18 February 2021

The Art of Excision

  • Adjuvant participates in $60 million financing for Excision BioTherapeutics
  • Proceeds will be used to support the development of Excision’s novel CRISPR gene therapy platform aimed at treating and curing high burden, hard-to-treat viral diseases like HIV and HBV
  • Adjuvant’s proceeds will support efforts to lower the cost of delivering Excision’s AAV-vectored gene therapies
  • Kim Kamdar will join Excision as a board observer

The Virus That Becomes Us

If cancer is the emperor of all maladies, HIV may be its faithful prince. HIV is a retrovirus, which means it embeds itself in the genomes of infected hosts, hijacking millions of years of human evolution to efficiently replicate itself and evade host immune systems. Because of HIV’s unique mechanism of infection and persistence, efforts to identify a true cure have fallen short despite billions of dollars of research sponsored by the public, private, and philanthropic sectors. UNAIDs estimates that over 30 million people have died of HIV-related complications since the start of the epidemic, and more than 38 million people are currently living with HIV under the constant specter of existing therapies failing to keep the virus at bay.

Modern antivirals, which focus on inhibiting enzymes and other critical components of the HIV replication cycle, are more effective and less toxic than ever before, but even in high concentrations and used in compliment, the HIV virus rebounds aggressively upon cessation of therapy. These antivirals, while much improved, are not without side effects and complications with long-term use. Further, since HIV is a fast-evolving virus, antivirals can become obsolete quickly if drug resistance emerges.

The Genetic Engineering Revolution

Through selective breeding, humans have been manipulating genomes in our environments for thousands of years, but it wasn’t until 1973 that we were able to insert exogenous DNA into an organism and demonstrate a phenotypic change. From the start of the genetic engineering revolution kicked off by this breakthrough, the idea of manipulating human genes in humans was the industry’s proverbial golden goose.

Accompanying the excitement from ideas like curing human diseases and improving agricultural production were fears ranging from pathogenic gain of function to social collapse driven by genetic inequality.

The first genetically modified organism was a bacterium, and it was from similar bacterium that CRISPR (clustered regularly interspaced short palindromic repeats) was discovered some four decades later.

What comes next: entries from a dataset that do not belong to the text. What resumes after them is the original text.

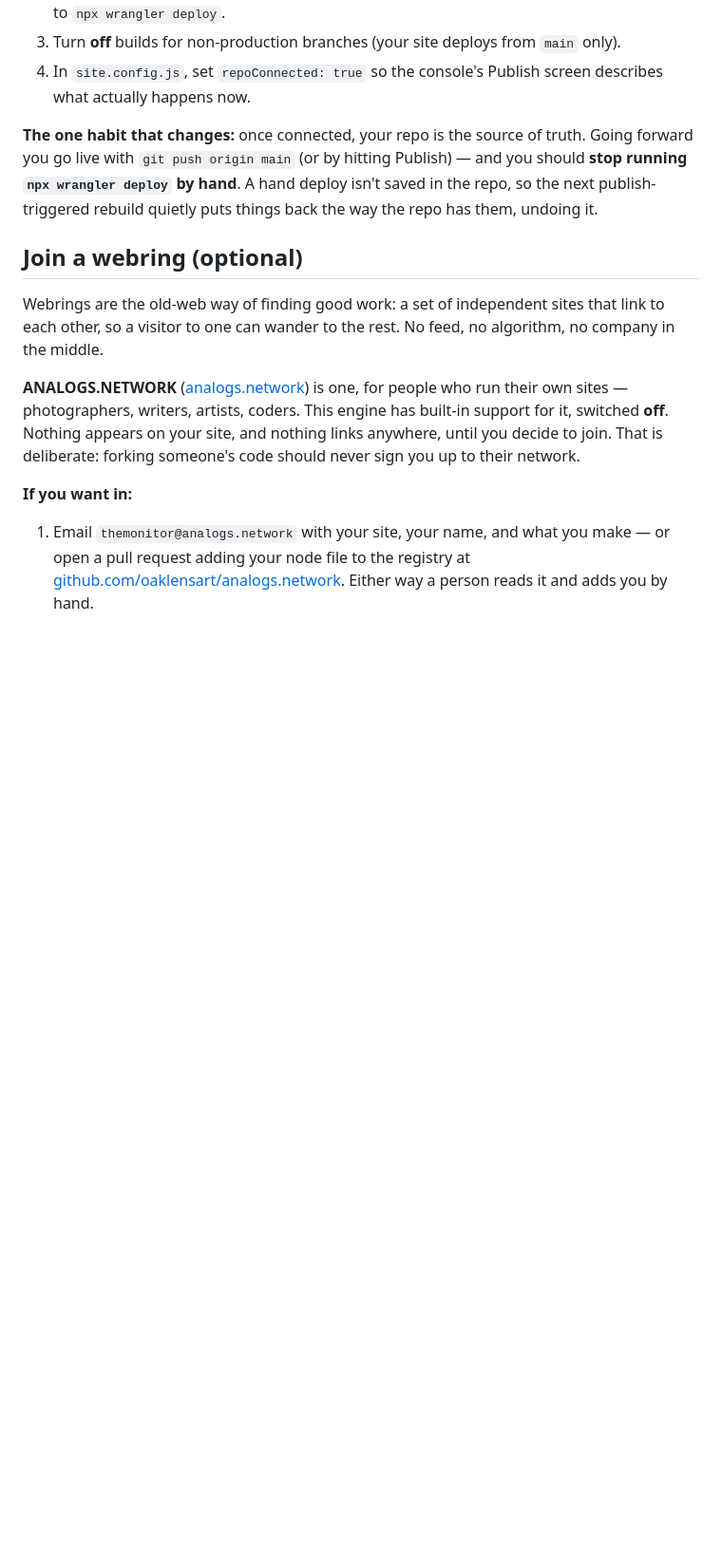
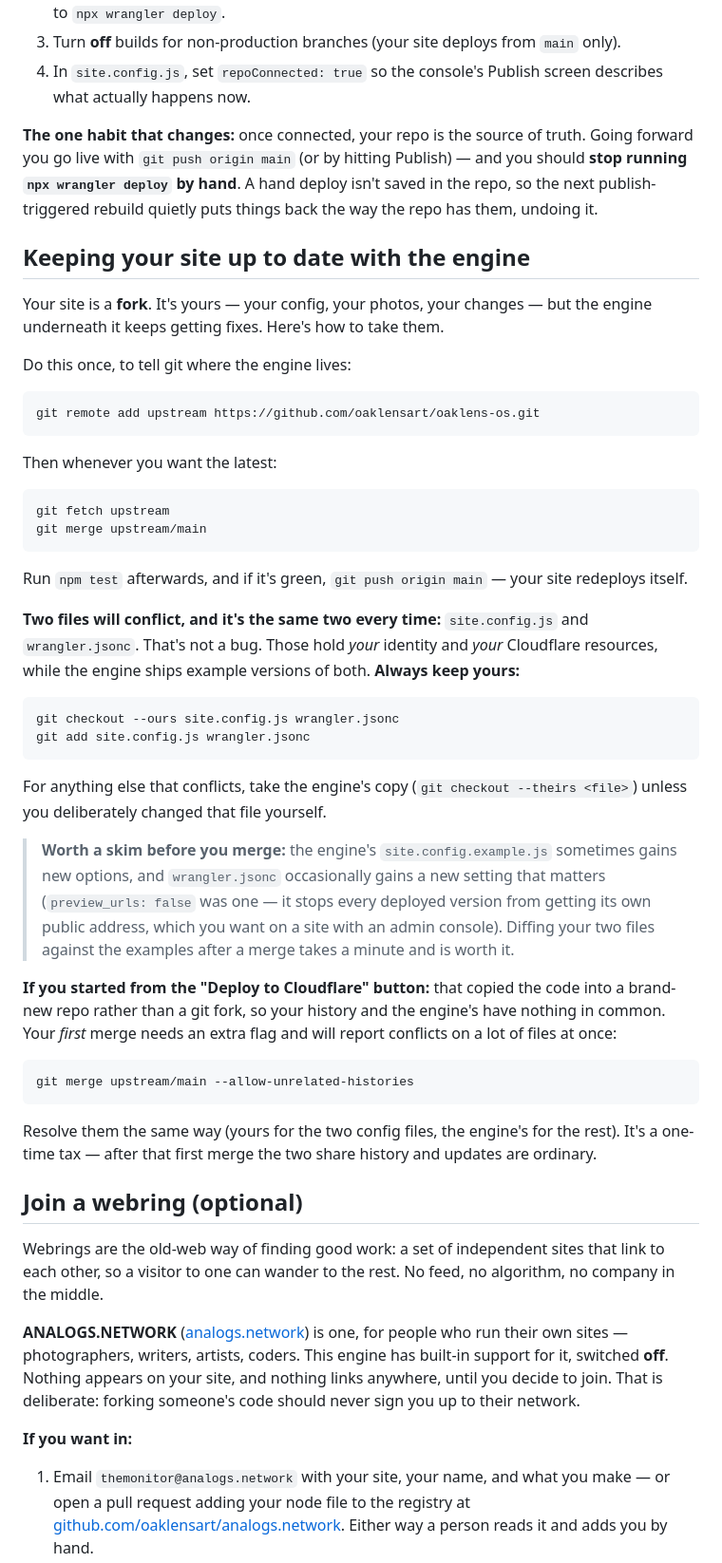
Before and after one commit to mistercreativeos/oaklens-os, a Markdown page: setup.md, the part around the change. Shown at 95% size. Drawn GitHub-style; blank space fills up the shorter version.

Commit message:
setup.md: how to take engine updates into your fork
Your site is a fork, and the engine keeps getting fixes. This documents the
remote/fetch/merge loop, names the two files that conflict every time
(site.config.js and wrangler.jsonc — always keep yours), and covers the
Deploy-to-Cloudflare case, where the button copies rather than forks so the
first merge needs --allow-unrelated-histories.

Co-Authored-By: Claude Opus 5 <noreply@anthropic.com>

````diff
--- a/setup.md
+++ b/setup.md
@@ -199,6 +199,60 @@ Publish) — and you should **stop running `npx wrangler deploy` by hand**. A
 hand deploy isn't saved in the repo, so the next publish-triggered rebuild
 quietly puts things back the way the repo has them, undoing it.
 
+## Keeping your site up to date with the engine
+
+Your site is a **fork**. It's yours — your config, your photos, your changes —
+but the engine underneath it keeps getting fixes. Here's how to take them.
+
+Do this once, to tell git where the engine lives:
+
+```bash
+git remote add upstream https://github.com/oaklensart/oaklens-os.git
+```
+
+Then whenever you want the latest:
+
+```bash
+git fetch upstream
+git merge upstream/main
+```
+
+Run `npm test` afterwards, and if it's green, `git push origin main` — your site
+redeploys itself.
+
+**Two files will conflict, and it's the same two every time:** `site.config.js`
+and `wrangler.jsonc`. That's not a bug. Those hold *your* identity and *your*
+Cloudflare resources, while the engine ships example versions of both. **Always
+keep yours:**
+
+```bash
+git checkout --ours site.config.js wrangler.jsonc
+git add site.config.js wrangler.jsonc
+```
+
+For anything else that conflicts, take the engine's copy (`git checkout --theirs
+<file>`) unless you deliberately changed that file yourself.
+
+> **Worth a skim before you merge:** the engine's `site.config.example.js`
+> sometimes gains new options, and `wrangler.jsonc` occasionally gains a new
+> setting that matters (`preview_urls: false` was one — it stops every deployed
+> version from getting its own public address, which you want on a site with an
+> admin console). Diffing your two files against the examples after a merge
+> takes a minute and is worth it.
+
+**If you started from the "Deploy to Cloudflare" button:** that copied the code
+into a brand-new repo rather than a git fork, so your history and the engine's
+have nothing in common. Your *first* merge needs an extra flag and will report
+conflicts on a lot of files at once:
+
+```bash
+git merge upstream/main --allow-unrelated-histories
+```
+
+Resolve them the same way (yours for the two config files, the engine's for the
+rest). It's a one-time tax — after that first merge the two share history and
+updates are ordinary.
+
 ## Join a webring (optional)
 
 Webrings are the old-web way of finding good work: a set of independent sites
````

Discussions of the promise of CRISPR and other in vivo gene editing technologies are often focused on modulating endogenous gene expression. Recent successes from companies like Verve and Editas, which are working on cures for genetic diseases, justify such focus. However, CRISPR can also be used to target unfriendly exogenous genetic material from viral interlopers…

Vintage CRISPR

Instead of using CRISPR to knock out endogenous genes or deliver new genetic information to the human genome, Excision’s novel guides and cas enzymes are designed to “excise” embedded retroviral and other hard-to-access viral genetic materials in a highly specific manner. Returning CRISPR to its roots as a bacterial immune defense against viruses, Excision’s science may enable the safe and complete removal of functional viral genetic material from infected hosts, potentially unlocking true cures for currently uncurable viral infections.

We are thrilled to partner with the team at Excision BioTherpeutics to advance their CRISPR platform and help develop cures for high burden viral infections. The cost of gene therapies remains high given the limited industrialization of therapeutic constructs and delivery vectors, making most of the gene therapy pipeline out of reach of global public health purchasers. Adjuvant’s investment will support efforts to improve and scale-up manufacturing processes to reduce costs, and ultimately enable the deployment of these life-saving technologies to resource-limited settings. Let’s get to work!